## AIM OF THE EXERCISE:
Scan the records below. List lines holding "README".

"""

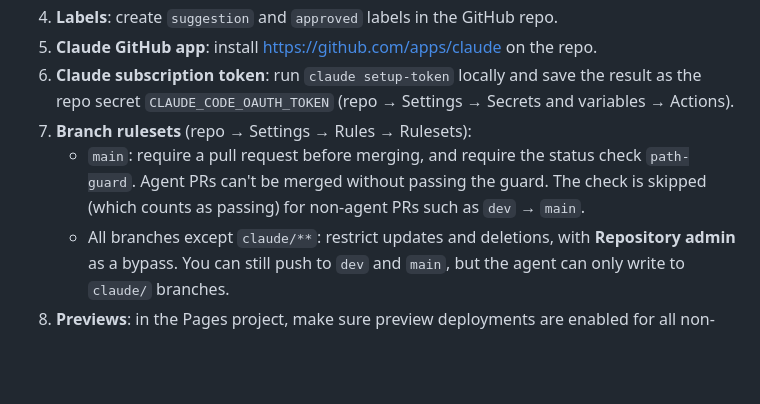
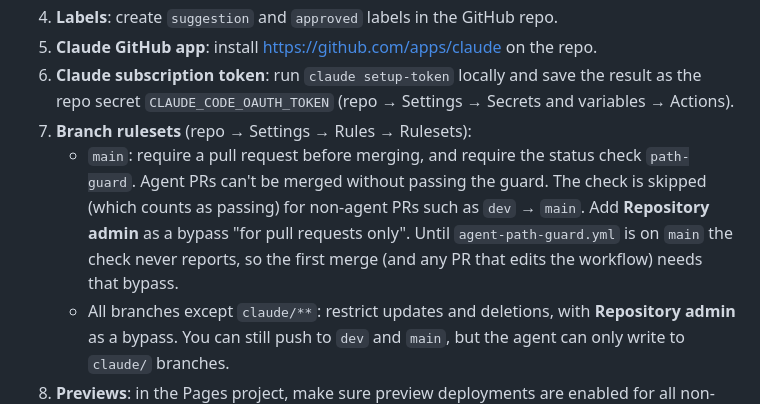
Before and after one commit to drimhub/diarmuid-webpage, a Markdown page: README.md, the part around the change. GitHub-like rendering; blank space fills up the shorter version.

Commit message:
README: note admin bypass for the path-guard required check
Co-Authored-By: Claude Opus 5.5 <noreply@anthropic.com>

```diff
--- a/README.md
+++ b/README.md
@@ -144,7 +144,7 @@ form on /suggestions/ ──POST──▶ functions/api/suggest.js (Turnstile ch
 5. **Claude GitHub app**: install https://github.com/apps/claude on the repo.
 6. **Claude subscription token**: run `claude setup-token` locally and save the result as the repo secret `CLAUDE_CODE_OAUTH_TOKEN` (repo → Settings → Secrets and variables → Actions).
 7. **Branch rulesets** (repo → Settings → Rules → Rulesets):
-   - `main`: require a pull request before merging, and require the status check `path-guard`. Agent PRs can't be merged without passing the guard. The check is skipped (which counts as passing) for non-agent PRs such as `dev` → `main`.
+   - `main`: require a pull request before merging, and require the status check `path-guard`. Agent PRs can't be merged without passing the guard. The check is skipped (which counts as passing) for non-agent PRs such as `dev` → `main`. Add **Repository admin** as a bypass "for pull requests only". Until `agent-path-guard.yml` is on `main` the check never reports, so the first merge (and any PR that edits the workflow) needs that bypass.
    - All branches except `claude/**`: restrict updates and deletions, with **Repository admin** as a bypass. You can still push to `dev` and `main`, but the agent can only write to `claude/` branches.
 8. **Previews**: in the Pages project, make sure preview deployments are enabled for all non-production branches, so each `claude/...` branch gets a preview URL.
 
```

"""

## OUTPUT OF THE EXERCISE:
Before and after one commit to drimhub/diarmuid-webpage, a Markdown page: README.md, the part around the change. GitHub-like rendering; blank space fills up the shorter version.
README: note admin bypass for the path-guard required check
--- a/README.md
+++ b/README.md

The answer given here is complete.